McConnell believes the trend to build single family homes will be replaced at least by 50 percent into more townhouses and apartment buildings such at the condo development on the old hospital site and the new apartment building on the corner of Bay and East street – more of that is on the horizon.
So what does this city really need to grow?
Forget about major industry such as a car plant or even car parts plant – though that would be nice to have, the reality is, car manufacturers like to be where the market is and where the car parts are, chances of that happening is zero. One thing that could make a huge difference is what the David Peterson Liberal government did in the late 1980’s and early 1990’s – move government offices around instead of the Toronto area. McConnell said that move, where the Sault got the OLG head office was monumental to the city then and it remains today. Creating hundreds of jobs and spin off, the economic impact for the Sault helped transform the city and the downtown area. The waterfront revitalization plan was well under way when OLG moved to the Sault but the move allowed the city through public and private investment to change, grow and expand opportunities to serve a crown corporation. “We need more of that” McConnell said.

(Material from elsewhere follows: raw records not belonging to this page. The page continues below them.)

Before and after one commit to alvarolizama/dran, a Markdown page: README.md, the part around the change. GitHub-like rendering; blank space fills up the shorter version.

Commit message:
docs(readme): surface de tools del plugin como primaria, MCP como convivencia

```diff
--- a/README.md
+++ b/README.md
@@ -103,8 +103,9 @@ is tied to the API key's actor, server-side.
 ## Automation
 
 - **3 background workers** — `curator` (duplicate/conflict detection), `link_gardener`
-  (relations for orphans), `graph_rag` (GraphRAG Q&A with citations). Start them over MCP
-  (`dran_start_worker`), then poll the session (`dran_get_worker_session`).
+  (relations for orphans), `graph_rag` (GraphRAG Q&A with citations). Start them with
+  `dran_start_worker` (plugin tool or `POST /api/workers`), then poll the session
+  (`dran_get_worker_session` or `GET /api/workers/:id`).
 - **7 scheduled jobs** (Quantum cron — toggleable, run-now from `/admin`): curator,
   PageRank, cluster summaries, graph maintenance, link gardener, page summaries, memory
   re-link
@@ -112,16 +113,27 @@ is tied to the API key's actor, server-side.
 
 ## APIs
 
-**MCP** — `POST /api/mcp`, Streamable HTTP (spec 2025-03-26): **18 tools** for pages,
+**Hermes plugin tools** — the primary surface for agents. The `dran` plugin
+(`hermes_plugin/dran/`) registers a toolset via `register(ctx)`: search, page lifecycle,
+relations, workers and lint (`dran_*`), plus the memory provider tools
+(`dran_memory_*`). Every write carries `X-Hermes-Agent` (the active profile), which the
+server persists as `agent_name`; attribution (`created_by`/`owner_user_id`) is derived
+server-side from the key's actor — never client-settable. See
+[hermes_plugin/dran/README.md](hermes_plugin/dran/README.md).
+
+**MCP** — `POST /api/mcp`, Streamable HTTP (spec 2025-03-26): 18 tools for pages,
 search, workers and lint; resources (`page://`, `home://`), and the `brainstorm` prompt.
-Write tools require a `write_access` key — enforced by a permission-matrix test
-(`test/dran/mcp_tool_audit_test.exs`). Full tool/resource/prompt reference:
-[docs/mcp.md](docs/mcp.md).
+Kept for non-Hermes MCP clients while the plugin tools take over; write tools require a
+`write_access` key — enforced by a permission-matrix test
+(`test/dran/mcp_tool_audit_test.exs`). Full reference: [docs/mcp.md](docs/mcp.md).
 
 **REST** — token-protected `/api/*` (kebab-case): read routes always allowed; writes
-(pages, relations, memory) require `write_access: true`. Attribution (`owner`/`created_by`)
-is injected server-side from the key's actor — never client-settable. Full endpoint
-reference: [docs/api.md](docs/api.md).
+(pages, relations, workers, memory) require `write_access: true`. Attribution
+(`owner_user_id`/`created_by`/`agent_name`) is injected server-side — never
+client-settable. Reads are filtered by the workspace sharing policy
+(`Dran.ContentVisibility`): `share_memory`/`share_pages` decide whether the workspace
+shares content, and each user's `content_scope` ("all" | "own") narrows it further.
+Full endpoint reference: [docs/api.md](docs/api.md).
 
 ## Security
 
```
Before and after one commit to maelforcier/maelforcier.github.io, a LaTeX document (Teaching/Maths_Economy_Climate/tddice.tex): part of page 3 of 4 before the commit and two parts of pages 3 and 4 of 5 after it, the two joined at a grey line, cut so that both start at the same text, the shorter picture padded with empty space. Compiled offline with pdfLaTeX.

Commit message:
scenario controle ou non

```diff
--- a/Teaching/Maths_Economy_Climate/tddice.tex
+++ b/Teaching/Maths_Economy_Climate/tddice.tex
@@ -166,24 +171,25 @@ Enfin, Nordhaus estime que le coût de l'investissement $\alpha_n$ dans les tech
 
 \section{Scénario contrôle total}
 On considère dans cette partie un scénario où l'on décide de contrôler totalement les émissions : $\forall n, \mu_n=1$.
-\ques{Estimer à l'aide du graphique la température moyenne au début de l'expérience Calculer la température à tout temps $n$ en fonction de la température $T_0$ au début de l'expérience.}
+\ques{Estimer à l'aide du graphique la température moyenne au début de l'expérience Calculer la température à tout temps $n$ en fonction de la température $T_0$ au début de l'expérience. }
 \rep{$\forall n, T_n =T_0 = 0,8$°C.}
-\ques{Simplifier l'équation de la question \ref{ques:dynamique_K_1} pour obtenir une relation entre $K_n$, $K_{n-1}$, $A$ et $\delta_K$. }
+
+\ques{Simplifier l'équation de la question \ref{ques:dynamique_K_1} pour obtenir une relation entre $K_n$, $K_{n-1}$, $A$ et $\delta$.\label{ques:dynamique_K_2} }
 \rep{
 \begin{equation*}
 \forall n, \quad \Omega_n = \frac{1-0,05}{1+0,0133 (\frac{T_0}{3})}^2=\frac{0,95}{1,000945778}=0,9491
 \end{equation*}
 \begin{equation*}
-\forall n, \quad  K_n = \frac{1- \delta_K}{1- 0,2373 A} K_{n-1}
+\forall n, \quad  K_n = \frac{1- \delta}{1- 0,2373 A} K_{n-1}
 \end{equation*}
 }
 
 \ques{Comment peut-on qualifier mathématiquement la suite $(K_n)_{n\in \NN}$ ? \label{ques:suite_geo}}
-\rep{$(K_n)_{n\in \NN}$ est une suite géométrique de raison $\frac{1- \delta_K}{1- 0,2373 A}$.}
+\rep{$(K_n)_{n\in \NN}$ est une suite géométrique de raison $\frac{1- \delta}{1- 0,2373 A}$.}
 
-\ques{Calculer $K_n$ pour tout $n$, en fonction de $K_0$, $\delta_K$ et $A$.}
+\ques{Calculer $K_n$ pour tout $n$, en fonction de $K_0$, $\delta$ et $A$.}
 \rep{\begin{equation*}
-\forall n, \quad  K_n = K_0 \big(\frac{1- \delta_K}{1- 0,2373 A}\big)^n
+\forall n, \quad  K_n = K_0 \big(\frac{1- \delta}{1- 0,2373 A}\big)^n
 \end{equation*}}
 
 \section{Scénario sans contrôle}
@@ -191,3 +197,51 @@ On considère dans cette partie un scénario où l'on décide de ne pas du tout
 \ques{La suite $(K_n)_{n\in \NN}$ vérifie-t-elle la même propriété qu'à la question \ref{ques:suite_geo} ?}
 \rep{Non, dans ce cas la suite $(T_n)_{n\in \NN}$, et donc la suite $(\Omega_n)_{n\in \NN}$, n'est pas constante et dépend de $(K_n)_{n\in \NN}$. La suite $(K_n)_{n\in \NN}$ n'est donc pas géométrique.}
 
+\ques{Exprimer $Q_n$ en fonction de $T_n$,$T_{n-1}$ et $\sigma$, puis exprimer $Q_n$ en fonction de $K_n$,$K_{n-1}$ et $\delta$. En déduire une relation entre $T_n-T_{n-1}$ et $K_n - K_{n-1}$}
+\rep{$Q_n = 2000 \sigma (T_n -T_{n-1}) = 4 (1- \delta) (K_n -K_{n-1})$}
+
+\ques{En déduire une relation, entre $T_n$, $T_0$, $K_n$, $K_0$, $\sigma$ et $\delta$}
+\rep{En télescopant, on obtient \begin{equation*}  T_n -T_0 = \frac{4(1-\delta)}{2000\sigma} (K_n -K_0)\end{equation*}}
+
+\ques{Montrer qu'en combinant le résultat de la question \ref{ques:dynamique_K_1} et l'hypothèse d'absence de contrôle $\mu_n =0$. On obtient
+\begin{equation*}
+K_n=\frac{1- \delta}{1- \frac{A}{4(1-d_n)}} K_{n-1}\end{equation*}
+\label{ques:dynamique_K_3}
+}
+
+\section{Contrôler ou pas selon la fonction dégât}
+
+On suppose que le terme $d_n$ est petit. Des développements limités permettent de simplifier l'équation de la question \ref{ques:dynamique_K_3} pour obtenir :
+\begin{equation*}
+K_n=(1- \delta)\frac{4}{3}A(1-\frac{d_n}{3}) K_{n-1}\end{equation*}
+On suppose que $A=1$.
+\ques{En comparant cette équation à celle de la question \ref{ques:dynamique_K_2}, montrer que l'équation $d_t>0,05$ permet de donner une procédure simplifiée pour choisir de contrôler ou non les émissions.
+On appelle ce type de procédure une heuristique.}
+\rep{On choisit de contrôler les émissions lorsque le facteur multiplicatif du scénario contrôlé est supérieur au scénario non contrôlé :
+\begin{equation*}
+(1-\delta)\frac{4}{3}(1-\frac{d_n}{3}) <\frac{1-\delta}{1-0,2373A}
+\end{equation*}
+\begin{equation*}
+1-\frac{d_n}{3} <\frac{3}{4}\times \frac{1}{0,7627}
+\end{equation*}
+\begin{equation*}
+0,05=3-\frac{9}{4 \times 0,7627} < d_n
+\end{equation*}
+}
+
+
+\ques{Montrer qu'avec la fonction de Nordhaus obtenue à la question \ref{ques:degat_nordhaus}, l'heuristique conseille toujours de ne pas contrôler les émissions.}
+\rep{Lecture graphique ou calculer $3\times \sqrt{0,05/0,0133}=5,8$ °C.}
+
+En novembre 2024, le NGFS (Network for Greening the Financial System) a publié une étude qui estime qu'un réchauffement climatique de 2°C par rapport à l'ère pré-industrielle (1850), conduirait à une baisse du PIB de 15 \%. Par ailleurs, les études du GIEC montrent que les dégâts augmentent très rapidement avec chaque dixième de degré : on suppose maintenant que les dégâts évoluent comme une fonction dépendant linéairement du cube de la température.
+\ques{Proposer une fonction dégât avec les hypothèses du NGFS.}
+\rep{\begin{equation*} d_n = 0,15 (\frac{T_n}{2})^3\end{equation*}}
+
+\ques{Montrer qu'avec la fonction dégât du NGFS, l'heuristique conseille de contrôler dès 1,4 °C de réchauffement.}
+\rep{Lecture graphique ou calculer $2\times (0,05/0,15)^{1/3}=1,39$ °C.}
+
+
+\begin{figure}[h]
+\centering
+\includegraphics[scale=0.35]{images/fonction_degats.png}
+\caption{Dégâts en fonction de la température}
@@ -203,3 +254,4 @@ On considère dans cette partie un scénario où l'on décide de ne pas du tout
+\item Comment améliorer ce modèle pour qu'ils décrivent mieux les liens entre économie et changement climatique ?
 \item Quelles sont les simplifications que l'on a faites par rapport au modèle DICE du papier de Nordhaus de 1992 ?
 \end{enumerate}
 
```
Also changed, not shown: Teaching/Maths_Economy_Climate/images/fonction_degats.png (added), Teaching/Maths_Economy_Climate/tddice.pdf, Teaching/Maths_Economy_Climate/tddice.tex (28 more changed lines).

The downtown area continues to be a focus for the planning and the city. Incentive programs along the years has attracted over 100 businesses to make improvements downtown. “any outside investors judge your community at what the downtown looks like.” The next project for the downtown will be the revitalization of Gore street.
The Port of Algoma however is seen as one major investment that could result in “a lot of jobs” “I can’t say an exact number, but lots of jobs” McConnell said. The Port could once again transform the city with new subdivisions, apartment buildings, and businesses to serve those new jobs. “It’s always been part of the city’s official plan that that area will become a major port facility” McConnell said all the right components are in place for the Port to become successful. “Development attacks development and if you want to see a good example of that, look at the new hospital and the development surrounding the hospital” from new subdivisions to office buildings and retail continues to grow on the golden mile, there’s no doubt the city is growing north and west.
Although the planning department is there to assist council on zoning issues, the Sault Ste. Marie planning department also takes on the role of project management. A few examples of that is the Roberta Bondar park, the waterfront boardwalk and the now completed 25km John Rowswell hub trail. Those projects were handled in-house by planning and engineering departments.
Over the years the city has seen a “significant loss” since the q980’s and slowly rebounding but McConnell said the number one thing the city needs to do is get people to move here. “In five years time we won’t have enough people here to fill the jobs, we need to put programs in place to encourage and attract people to this city – that’s the number one issue facing this city right now”